Repeat each entry exactly. Drop every image.

Items from a dataset:
+---+
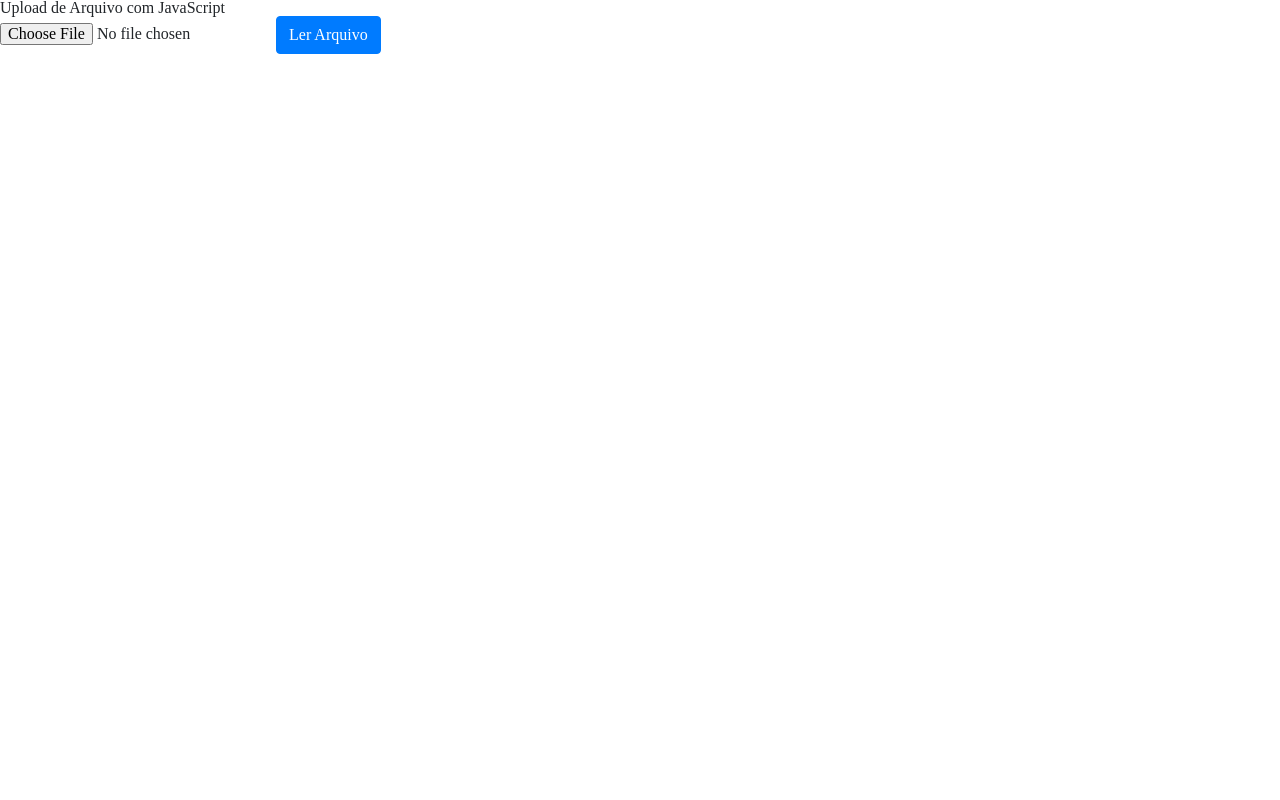
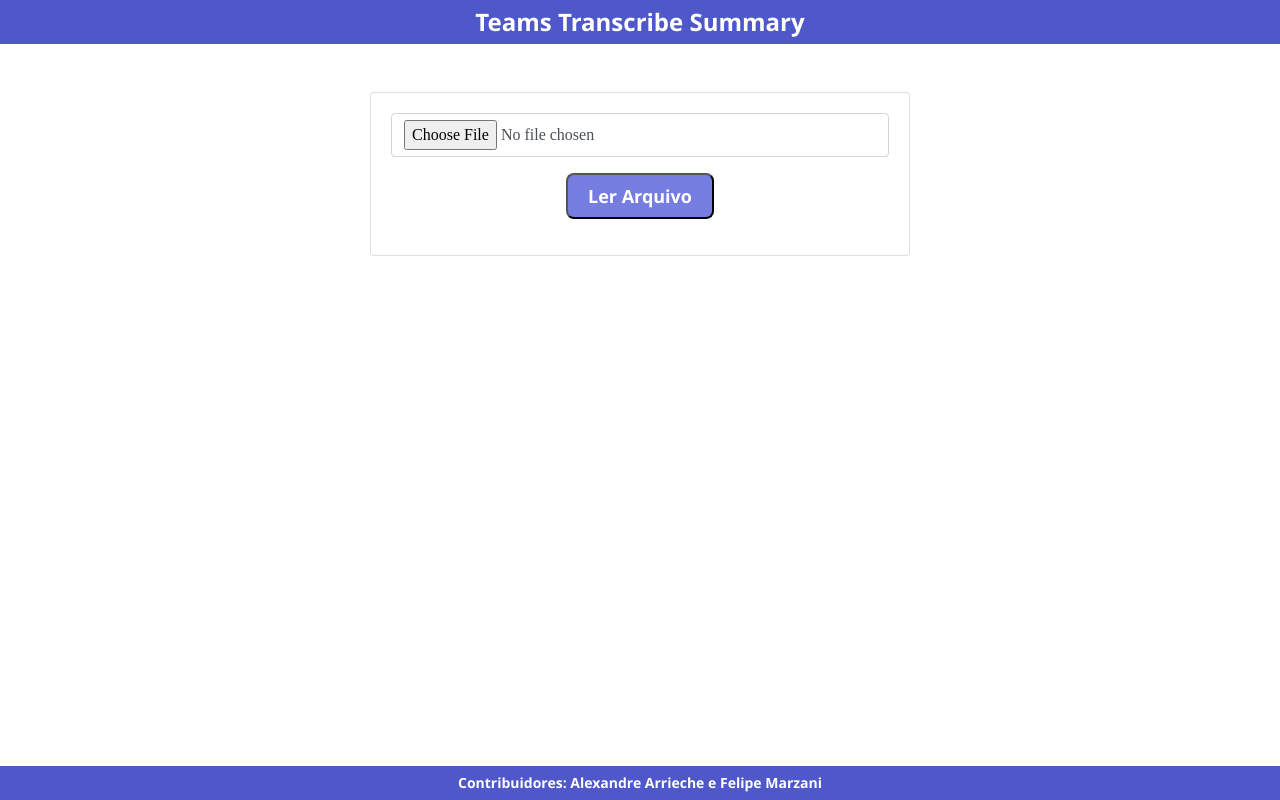
Before and after one commit to FeMarzani/Teams-Transcribe-Summary, a plain HTML site: page app/index.html in a window 1280 px wide. Drawn offline with nearby package versions, Linux system fonts and the light colour scheme.

Commit message:
:art: style: centralizando elementos e adicionando cores

```diff
--- /dev/null
+++ b/app/css/buttons.css
@@ -0,0 +1,17 @@
+.btn-ler {
+    background-color: #757ee0;
+    color: #fff;
+    border-radius: 8px;
+    padding: 12px 20px;
+    font-size: 18px;
+    font-weight: bold;
+    transition: background-color 0.5s ease;
+    font-family: 'Segoe UI', Tahoma, Geneva, Verdana, sans-serif;
+    display: block;
+    margin: 0 auto;
+}
+
+.btn-ler:hover {
+    background-color: #4e58c9;
+    cursor: pointer;
+}
--- a/app/css/footer.css
+++ b/app/css/footer.css
@@ -0,0 +1,22 @@
+footer {
+    background-color: #4e58c9;
+    color: #fff;
+    text-align: center;
+    font-size: 14px;
+    font-weight: bold;
+    padding: 10px;
+    font-family: 'Segoe UI', Tahoma, Geneva, Verdana, sans-serif;
+    position: absolute;
+    bottom: 0;
+    width: 100%;
+}
+
+.contribuidores a {
+    color: white;
+    text-decoration: none;
+}
+
+.contribuidores a:hover {
+    color: #757ee0;
+    text-decoration: none;
+}
--- a/app/css/header.css
+++ b/app/css/header.css
@@ -0,0 +1,9 @@
+header {
+    background-color: #4e58c9;
+    color: #fff;
+    text-align: center;
+    font-size: 24px;
+    font-weight: bold;
+    padding: 10px;
+    font-family: 'Segoe UI', Tahoma, Geneva, Verdana, sans-serif;
+}
--- a/app/css/style.css
+++ b/app/css/style.css
@@ -1,3 +1,4 @@
 @import url('reset.css');
 @import url('header.css');
 @import url('footer.css');
+@import url('buttons.css');
--- a/app/index.html
+++ b/app/index.html
@@ -11,12 +11,26 @@
 
 </head>
 <body>
-    <h1>Upload de Arquivo com JavaScript</h1>
-    <input type="file" id="fileInput" />
+    <header>
+        <h1>Teams Transcribe Summary</h1>
+    </header>
 
-    <button type="button" class="btn btn-primary" onclick="readFile()">Ler Arquivo</button>
+    <div class="container mt-5">
+        <div class="row justify-content-center">
+            <div class="col-md-6">
+                <div class="card">
+                    <div class="card-body">
+                        <input type="file" id="fileInput" class="form-control mb-3" />
+                        <button type="button" class="btn-ler" onclick="readFile()">Ler Arquivo</button>
+                        <h3 id="mensagem" class="mt-3"></h3>
+                    </div>
+                </div>
+            </div>
+        </div>
+    </div>
 
-    <h3 id="mensagem"></h3>
-
+    <footer>
+        <h1 class="contribuidores">Contribuidores: <a href="https://github.com/aarrieche" target="_blank">Alexandre Arrieche</a> e <a href="https://github.com/femarzani" target="_blank">Felipe Marzani</a></h1>
+    </footer>
 </body>
 </html>
```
+---+
§ **Output**
Before and after one commit to FeMarzani/Teams-Transcribe-Summary, a plain HTML site: page app/index.html in a window 1280 px wide. Drawn offline with nearby package versions, Linux system fonts and the light colour scheme.

Commit message:
:art: style: centralizando elementos e adicionando cores

```diff
--- /dev/null
+++ b/app/css/buttons.css
@@ -0,0 +1,17 @@
+.btn-ler {
+    background-color: #757ee0;
+    color: #fff;
+    border-radius: 8px;
+    padding: 12px 20px;
+    font-size: 18px;
+    font-weight: bold;
+    transition: background-color 0.5s ease;
+    font-family: 'Segoe UI', Tahoma, Geneva, Verdana, sans-serif;
+    display: block;
+    margin: 0 auto;
+}
+
+.btn-ler:hover {
+    background-color: #4e58c9;
+    cursor: pointer;
+}
--- a/app/css/footer.css
+++ b/app/css/footer.css
@@ -0,0 +1,22 @@
+footer {
+    background-color: #4e58c9;
+    color: #fff;
+    text-align: center;
+    font-size: 14px;
+    font-weight: bold;
+    padding: 10px;
+    font-family: 'Segoe UI', Tahoma, Geneva, Verdana, sans-serif;
+    position: absolute;
+    bottom: 0;
+    width: 100%;
+}
+
+.contribuidores a {
+    color: white;
+    text-decoration: none;
+}
+
+.contribuidores a:hover {
+    color: #757ee0;
+    text-decoration: none;
+}
--- a/app/css/header.css
+++ b/app/css/header.css
@@ -0,0 +1,9 @@
+header {
+    background-color: #4e58c9;
+    color: #fff;
+    text-align: center;
+    font-size: 24px;
+    font-weight: bold;
+    padding: 10px;
+    font-family: 'Segoe UI', Tahoma, Geneva, Verdana, sans-serif;
+}
--- a/app/css/style.css
+++ b/app/css/style.css
@@ -1,3 +1,4 @@
 @import url('reset.css');
 @import url('header.css');
 @import url('footer.css');
+@import url('buttons.css');
--- a/app/index.html
+++ b/app/index.html
@@ -11,12 +11,26 @@
 
 </head>
 <body>
-    <h1>Upload de Arquivo com JavaScript</h1>
-    <input type="file" id="fileInput" />
+    <header>
+        <h1>Teams Transcribe Summary</h1>
+    </header>
 
-    <button type="button" class="btn btn-primary" onclick="readFile()">Ler Arquivo</button>
+    <div class="container mt-5">
+        <div class="row justify-content-center">
+            <div class="col-md-6">
+                <div class="card">
+                    <div class="card-body">
+                        <input type="file" id="fileInput" class="form-control mb-3" />
+                        <button type="button" class="btn-ler" onclick="readFile()">Ler Arquivo</button>
+                        <h3 id="mensagem" class="mt-3"></h3>
+                    </div>
+                </div>
+            </div>
+        </div>
+    </div>
 
-    <h3 id="mensagem"></h3>
-
+    <footer>
+        <h1 class="contribuidores">Contribuidores: <a href="https://github.com/aarrieche" target="_blank">Alexandre Arrieche</a> e <a href="https://github.com/femarzani" target="_blank">Felipe Marzani</a></h1>
+    </footer>
 </body>
 </html>
```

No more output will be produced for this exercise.